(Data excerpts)
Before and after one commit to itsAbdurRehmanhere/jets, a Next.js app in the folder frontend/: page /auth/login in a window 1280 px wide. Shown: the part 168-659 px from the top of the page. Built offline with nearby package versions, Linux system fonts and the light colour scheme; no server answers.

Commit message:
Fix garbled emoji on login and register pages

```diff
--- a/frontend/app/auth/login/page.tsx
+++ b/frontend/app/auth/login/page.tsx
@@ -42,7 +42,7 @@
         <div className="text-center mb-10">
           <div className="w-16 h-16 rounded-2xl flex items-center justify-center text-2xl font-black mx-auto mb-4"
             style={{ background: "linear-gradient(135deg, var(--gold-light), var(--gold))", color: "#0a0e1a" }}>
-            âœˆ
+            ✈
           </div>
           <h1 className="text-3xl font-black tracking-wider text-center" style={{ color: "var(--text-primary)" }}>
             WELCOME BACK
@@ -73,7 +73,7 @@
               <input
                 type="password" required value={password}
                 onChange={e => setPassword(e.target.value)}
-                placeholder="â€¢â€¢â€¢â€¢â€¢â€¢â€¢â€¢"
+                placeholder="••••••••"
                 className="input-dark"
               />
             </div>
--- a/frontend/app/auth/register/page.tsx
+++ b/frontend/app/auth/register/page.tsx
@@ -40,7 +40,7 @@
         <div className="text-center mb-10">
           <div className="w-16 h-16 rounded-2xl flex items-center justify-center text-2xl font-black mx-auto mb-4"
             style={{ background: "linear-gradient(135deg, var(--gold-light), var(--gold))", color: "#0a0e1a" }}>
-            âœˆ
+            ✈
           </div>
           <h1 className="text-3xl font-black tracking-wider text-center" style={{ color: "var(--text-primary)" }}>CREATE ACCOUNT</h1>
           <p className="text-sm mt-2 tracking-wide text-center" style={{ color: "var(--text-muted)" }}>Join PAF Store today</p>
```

• **WHAT IS EXPECTED**:
Filter the records for lines holding the string "tracking". Copy each one.

• **YOUR SOLUTION**:
           <h1 className="text-3xl font-black tracking-wider text-center" style={{ color: "var(--text-primary)" }}>
           <h1 className="text-3xl font-black tracking-wider text-center" style={{ color: "var(--text-primary)" }}>CREATE ACCOUNT</h1>
           <p className="text-sm mt-2 tracking-wide text-center" style={{ color: "var(--text-muted)" }}>Join PAF Store today</p>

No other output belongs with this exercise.